GFA 2016 Denver

I’ve been having a great time at this year’s GFA convention in Denver, CO. Many great concerts, vendor’s fair, meeting up with old friends and new, talking about soundboard and Lilypond to everyone who will listen!!


The Charke/Cormier Duo Play Contemporary

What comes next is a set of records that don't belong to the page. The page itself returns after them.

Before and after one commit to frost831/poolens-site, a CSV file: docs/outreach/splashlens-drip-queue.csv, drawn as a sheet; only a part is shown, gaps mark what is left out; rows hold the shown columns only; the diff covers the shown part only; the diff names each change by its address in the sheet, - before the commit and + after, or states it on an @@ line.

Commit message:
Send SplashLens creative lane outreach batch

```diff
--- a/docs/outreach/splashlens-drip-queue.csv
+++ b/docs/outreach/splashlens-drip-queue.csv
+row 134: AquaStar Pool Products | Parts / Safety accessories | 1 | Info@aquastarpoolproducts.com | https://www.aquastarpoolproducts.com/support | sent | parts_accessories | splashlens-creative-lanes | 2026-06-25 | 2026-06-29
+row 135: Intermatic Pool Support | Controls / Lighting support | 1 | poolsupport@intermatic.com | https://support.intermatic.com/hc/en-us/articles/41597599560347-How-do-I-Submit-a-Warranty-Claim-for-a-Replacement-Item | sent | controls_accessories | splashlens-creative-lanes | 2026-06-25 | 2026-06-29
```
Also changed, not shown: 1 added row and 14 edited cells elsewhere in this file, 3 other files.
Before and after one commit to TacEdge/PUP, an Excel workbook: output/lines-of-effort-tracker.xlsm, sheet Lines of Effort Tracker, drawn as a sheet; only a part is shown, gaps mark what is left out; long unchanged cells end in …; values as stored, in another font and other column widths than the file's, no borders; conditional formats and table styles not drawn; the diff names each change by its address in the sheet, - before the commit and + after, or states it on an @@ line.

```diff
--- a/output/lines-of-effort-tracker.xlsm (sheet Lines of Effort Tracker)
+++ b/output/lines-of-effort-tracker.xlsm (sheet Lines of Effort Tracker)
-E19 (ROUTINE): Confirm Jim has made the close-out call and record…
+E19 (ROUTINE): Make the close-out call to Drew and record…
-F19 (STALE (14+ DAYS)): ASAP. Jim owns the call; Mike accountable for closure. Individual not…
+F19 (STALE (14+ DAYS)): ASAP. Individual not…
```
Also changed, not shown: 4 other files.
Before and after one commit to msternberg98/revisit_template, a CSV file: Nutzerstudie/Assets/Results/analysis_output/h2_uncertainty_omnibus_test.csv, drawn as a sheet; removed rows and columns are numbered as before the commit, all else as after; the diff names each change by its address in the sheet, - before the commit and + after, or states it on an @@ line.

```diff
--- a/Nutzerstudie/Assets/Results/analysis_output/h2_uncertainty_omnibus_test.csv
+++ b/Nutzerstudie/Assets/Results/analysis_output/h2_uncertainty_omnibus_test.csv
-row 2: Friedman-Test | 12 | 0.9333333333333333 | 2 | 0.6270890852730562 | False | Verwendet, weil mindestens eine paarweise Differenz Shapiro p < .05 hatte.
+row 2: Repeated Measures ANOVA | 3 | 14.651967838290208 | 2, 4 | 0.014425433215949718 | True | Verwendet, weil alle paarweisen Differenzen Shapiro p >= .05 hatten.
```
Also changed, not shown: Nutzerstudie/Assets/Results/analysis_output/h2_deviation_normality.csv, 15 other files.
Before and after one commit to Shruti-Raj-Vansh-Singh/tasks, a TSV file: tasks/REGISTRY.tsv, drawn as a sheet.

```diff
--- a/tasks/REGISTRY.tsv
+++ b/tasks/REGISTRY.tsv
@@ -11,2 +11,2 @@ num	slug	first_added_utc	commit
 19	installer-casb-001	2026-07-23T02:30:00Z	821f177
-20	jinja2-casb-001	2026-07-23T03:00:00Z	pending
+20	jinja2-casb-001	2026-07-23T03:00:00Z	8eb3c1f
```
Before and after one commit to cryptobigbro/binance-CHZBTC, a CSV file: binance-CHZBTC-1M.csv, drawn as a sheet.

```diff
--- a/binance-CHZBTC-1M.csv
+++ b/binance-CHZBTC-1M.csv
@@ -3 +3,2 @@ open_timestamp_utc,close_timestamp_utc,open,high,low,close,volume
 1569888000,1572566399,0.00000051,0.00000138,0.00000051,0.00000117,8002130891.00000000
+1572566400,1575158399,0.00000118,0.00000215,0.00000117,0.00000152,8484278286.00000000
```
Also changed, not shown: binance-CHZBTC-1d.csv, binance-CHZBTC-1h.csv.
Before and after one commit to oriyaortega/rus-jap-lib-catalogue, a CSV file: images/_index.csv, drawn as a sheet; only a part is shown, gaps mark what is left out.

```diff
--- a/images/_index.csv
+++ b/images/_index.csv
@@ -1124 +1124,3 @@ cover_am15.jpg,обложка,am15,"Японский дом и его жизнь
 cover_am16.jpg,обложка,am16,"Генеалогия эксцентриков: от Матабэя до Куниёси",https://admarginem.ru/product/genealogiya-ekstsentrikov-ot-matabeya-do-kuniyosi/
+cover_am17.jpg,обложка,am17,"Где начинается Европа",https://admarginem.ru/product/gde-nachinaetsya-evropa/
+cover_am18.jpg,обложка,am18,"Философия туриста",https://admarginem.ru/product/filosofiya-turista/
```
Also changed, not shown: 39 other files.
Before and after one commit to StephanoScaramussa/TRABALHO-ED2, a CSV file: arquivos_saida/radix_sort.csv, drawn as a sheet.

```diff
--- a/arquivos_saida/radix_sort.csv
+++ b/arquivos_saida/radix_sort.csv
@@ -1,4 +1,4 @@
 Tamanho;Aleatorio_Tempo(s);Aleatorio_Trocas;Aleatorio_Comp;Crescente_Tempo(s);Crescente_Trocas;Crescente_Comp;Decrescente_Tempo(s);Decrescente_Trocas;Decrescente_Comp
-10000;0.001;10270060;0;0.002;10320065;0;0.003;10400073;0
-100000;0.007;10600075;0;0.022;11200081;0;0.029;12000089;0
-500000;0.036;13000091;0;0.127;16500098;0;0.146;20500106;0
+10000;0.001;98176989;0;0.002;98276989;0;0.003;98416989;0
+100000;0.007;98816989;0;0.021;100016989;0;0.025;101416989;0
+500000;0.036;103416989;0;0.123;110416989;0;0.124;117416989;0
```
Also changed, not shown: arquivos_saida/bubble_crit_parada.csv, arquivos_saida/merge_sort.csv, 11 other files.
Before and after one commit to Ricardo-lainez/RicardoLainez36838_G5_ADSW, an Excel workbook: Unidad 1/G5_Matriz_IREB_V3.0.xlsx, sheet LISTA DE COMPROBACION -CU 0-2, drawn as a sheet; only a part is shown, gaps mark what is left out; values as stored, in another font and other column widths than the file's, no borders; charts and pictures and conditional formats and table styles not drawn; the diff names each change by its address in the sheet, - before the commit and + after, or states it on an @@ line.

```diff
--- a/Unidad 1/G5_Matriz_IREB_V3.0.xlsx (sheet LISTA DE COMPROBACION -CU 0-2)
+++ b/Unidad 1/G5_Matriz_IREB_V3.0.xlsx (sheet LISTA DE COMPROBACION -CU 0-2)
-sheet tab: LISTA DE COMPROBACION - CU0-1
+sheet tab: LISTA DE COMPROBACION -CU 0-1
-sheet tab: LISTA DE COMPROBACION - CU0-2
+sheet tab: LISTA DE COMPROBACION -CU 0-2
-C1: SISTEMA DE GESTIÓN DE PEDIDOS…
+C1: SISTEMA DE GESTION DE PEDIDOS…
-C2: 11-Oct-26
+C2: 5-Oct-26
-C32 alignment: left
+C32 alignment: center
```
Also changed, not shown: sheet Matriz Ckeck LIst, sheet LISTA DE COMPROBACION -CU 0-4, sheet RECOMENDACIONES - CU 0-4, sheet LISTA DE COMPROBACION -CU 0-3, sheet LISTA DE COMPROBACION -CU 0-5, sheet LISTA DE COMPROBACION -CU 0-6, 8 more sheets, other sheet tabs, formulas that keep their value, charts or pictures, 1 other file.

The Charke/Cormier Duo will perform a concert of contemporary works at The Lunenburg Academy of Music Performance on June 4, 2016 at 8:00PM.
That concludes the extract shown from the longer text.